**Your goal:**
Extract every line from the records below that contains the word "sheet".
----------
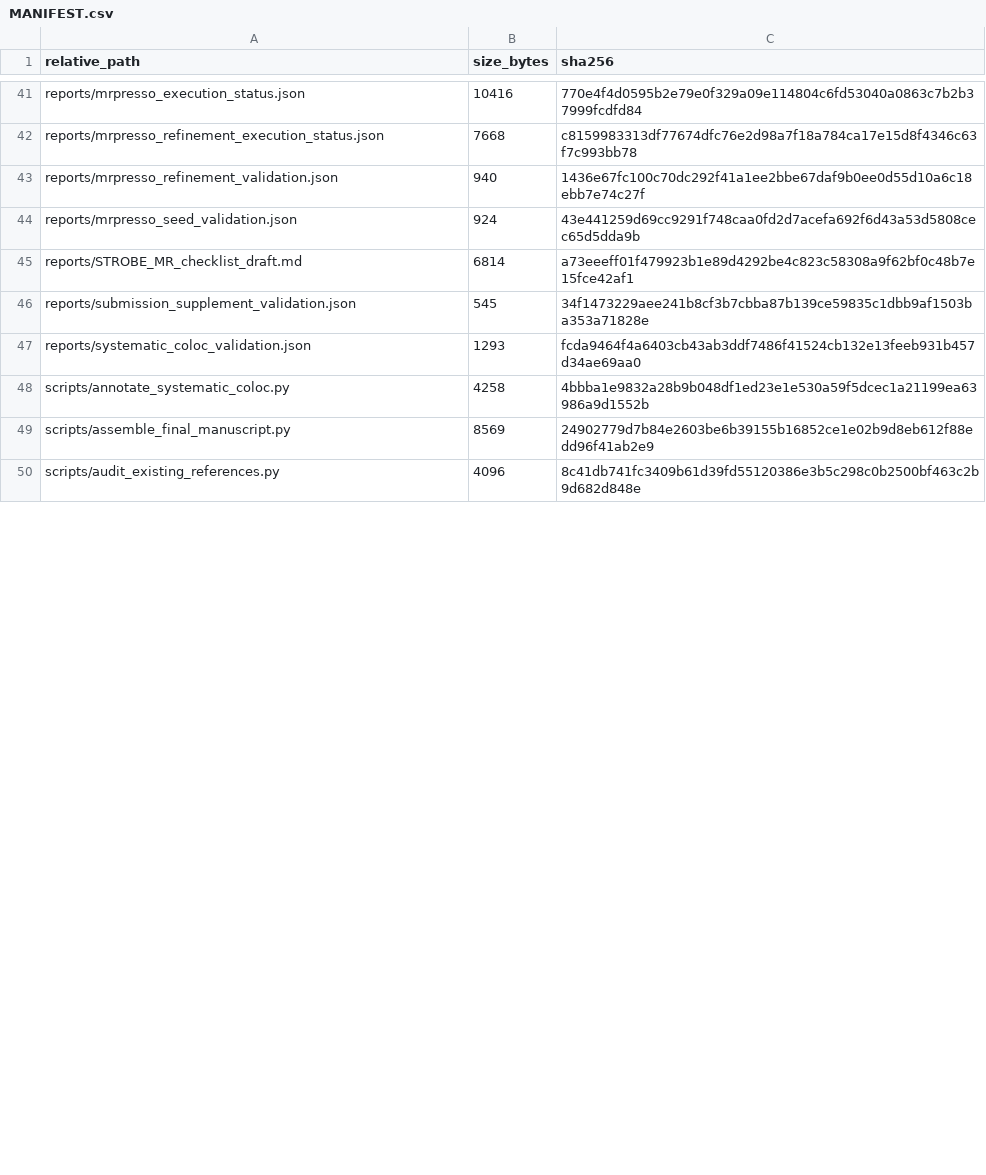
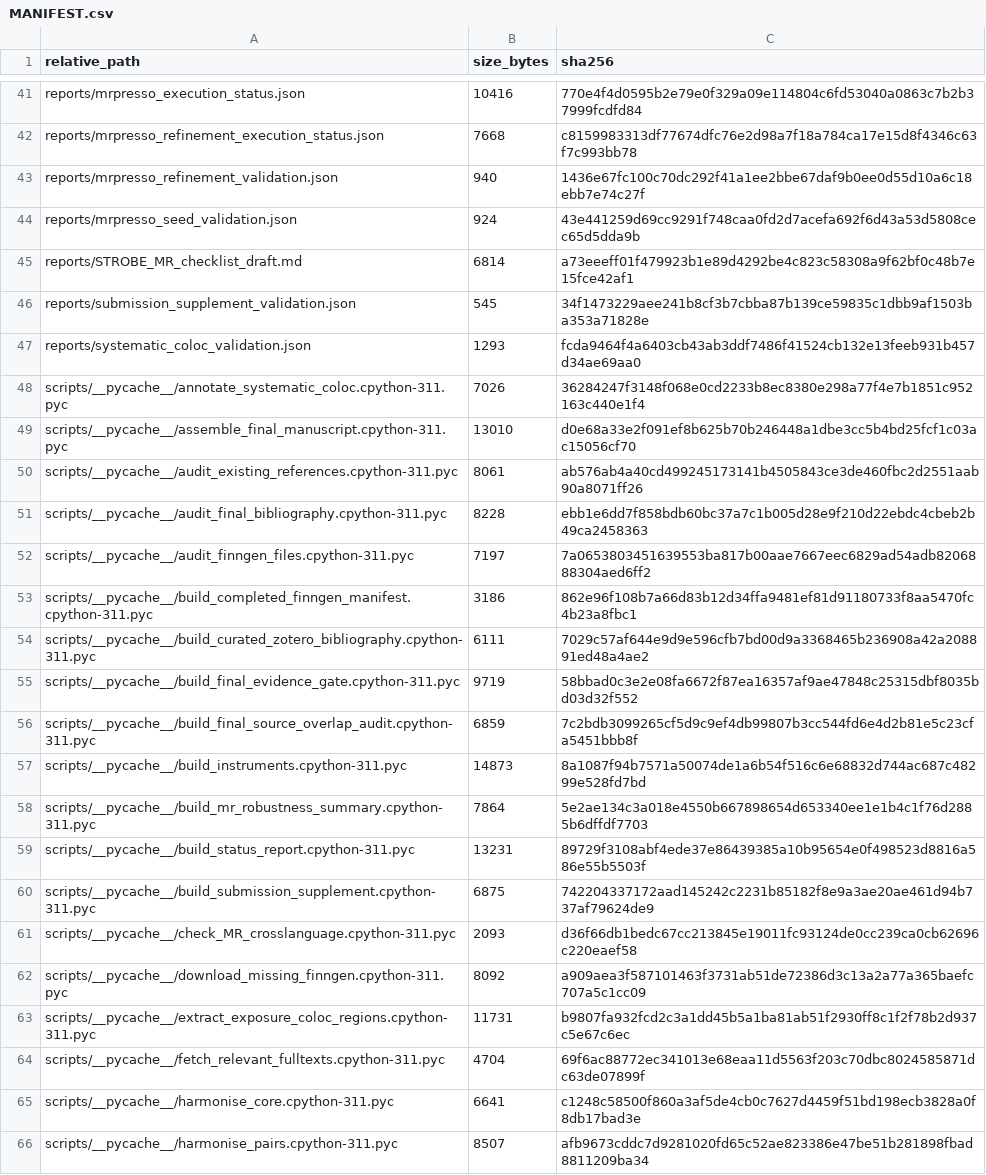
Before and after one commit to wanghanji123/ibd-immune-comorbidity-mr-coloc-reconstruction, a CSV file: MANIFEST.csv, drawn as a sheet; only a part is shown, gaps mark what is left out; the shorter side is filled out with more unchanged rows; the diff covers the shown part only.

```diff
--- a/MANIFEST.csv
+++ b/MANIFEST.csv
@@ -47 +47,20 @@ reports/submission_supplement_validation.json,545,34f1473229aee241b8cf3b7cbba87b
 reports/systematic_coloc_validation.json,1293,fcda9464f4a6403cb43ab3ddf7486f41524cb132e13feeb931b457d34ae69aa0
+scripts/__pycache__/annotate_systematic_coloc.cpython-311.pyc,7026,36284247f3148f068e0cd2233b8ec8380e298a77f4e7b1851c952163c440e1f4
+scripts/__pycache__/assemble_final_manuscript.cpython-311.pyc,13010,d0e68a33e2f091ef8b625b70b246448a1dbe3cc5b4bd25fcf1c03ac15056cf70
+scripts/__pycache__/audit_existing_references.cpython-311.pyc,8061,ab576ab4a40cd499245173141b4505843ce3de460fbc2d2551aab90a8071ff26
+scripts/__pycache__/audit_final_bibliography.cpython-311.pyc,8228,ebb1e6dd7f858bdb60bc37a7c1b005d28e9f210d22ebdc4cbeb2b49ca2458363
+scripts/__pycache__/audit_finngen_files.cpython-311.pyc,7197,7a0653803451639553ba817b00aae7667eec6829ad54adb8206888304aed6ff2
+scripts/__pycache__/build_completed_finngen_manifest.cpython-311.pyc,3186,862e96f108b7a66d83b12d34ffa9481ef81d91180733f8aa5470fc4b23a8fbc1
+scripts/__pycache__/build_curated_zotero_bibliography.cpython-311.pyc,6111,7029c57af644e9d9e596cfb7bd00d9a3368465b236908a42a208891ed48a4ae2
+scripts/__pycache__/build_final_evidence_gate.cpython-311.pyc,9719,58bbad0c3e2e08fa6672f87ea16357af9ae47848c25315dbf8035bd03d32f552
+scripts/__pycache__/build_final_source_overlap_audit.cpython-311.pyc,6859,7c2bdb3099265cf5d9c9ef4db99807b3cc544fd6e4d2b81e5c23cfa5451bbb8f
+scripts/__pycache__/build_instruments.cpython-311.pyc,14873,8a1087f94b7571a50074de1a6b54f516c6e68832d744ac687c48299e528fd7bd
+scripts/__pycache__/build_mr_robustness_summary.cpython-311.pyc,7864,5e2ae134c3a018e4550b667898654d653340ee1e1b4c1f76d2885b6dffdf7703
+scripts/__pycache__/build_status_report.cpython-311.pyc,13231,89729f3108abf4ede37e86439385a10b95654e0f498523d8816a586e55b5503f
+scripts/__pycache__/build_submission_supplement.cpython-311.pyc,6875,742204337172aad145242c2231b85182f8e9a3ae20ae461d94b737af79624de9
+scripts/__pycache__/check_MR_crosslanguage.cpython-311.pyc,2093,d36f66db1bedc67cc213845e19011fc93124de0cc239ca0cb62696c220eaef58
+scripts/__pycache__/download_missing_finngen.cpython-311.pyc,8092,a909aea3f587101463f3731ab51de72386d3c13a2a77a365baefc707a5c1cc09
+scripts/__pycache__/extract_exposure_coloc_regions.cpython-311.pyc,11731,b9807fa932fcd2c3a1dd45b5a1ba81ab51f2930ff8c1f2f78b2d937c5e67c6ec
+scripts/__pycache__/fetch_relevant_fulltexts.cpython-311.pyc,4704,69f6ac88772ec341013e68eaa11d5563f203c70dbc8024585871dc63de07899f
+scripts/__pycache__/harmonise_core.cpython-311.pyc,6641,c1248c58500f860a3af5de4cb0c7627d4459f51bd198ecb3828a0f8db17bad3e
+scripts/__pycache__/harmonise_pairs.cpython-311.pyc,8507,afb9673cddc7d9281020fd65c52ae823386e47be51b281898fbad8811209ba34
```
Also changed, not shown: 12 added rows and 4 edited cells elsewhere in this file, 2 other files.
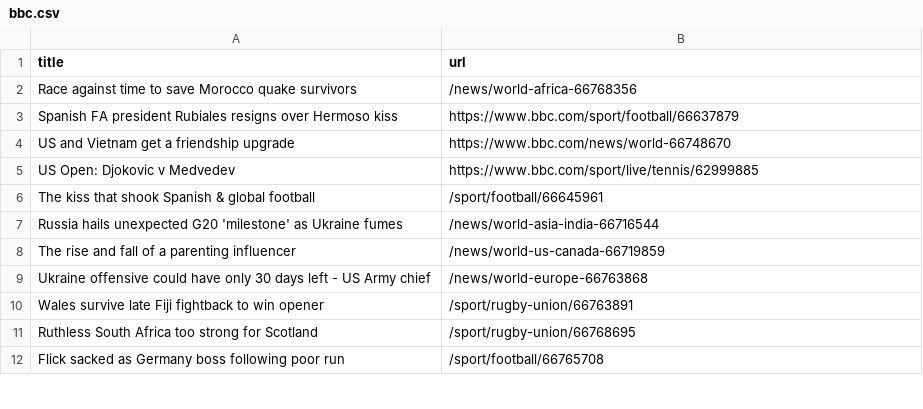
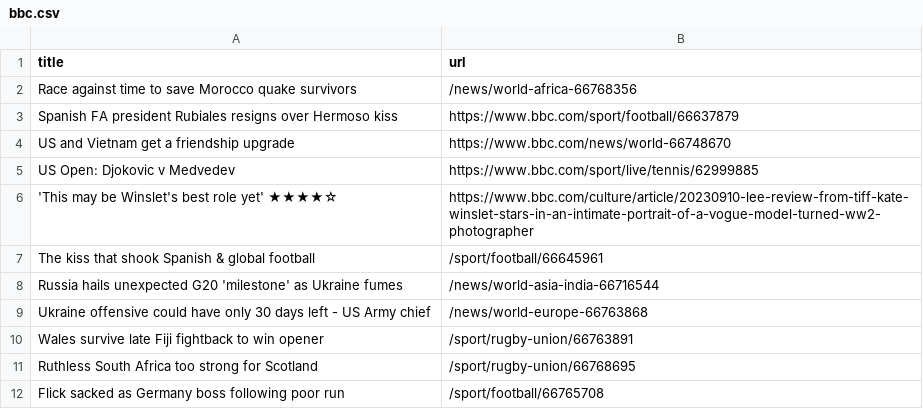
Before and after one commit to jsoma/automatic-scraper-bbc, a CSV file: bbc.csv, drawn as a sheet; only a part is shown; removed rows and columns are numbered as before the commit, all else as after; the diff names each change by its address in the sheet, - before the commit and + after, or states it on an @@ line.

```diff
--- a/bbc.csv
+++ b/bbc.csv
+row 6: 'This may be Winslet's best role yet' ★★★★☆ | https://www.bbc.com/culture/article/20230910-lee-review-from-tiff-kate-winslet-stars-in-an-intimate-portrait-of-a-vogue-model-turned-ww2-photographer
-row 8: The rise and fall of a parenting influencer | /news/world-us-canada-66719859
```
----------
**Output:**
Before and after one commit to wanghanji123/ibd-immune-comorbidity-mr-coloc-reconstruction, a CSV file: MANIFEST.csv, drawn as a sheet; only a part is shown, gaps mark what is left out; the shorter side is filled out with more unchanged rows; the diff covers the shown part only.
Before and after one commit to jsoma/automatic-scraper-bbc, a CSV file: bbc.csv, drawn as a sheet; only a part is shown; removed rows and columns are numbered as before the commit, all else as after; the diff names each change by its address in the sheet, - before the commit and + after, or states it on an @@ line.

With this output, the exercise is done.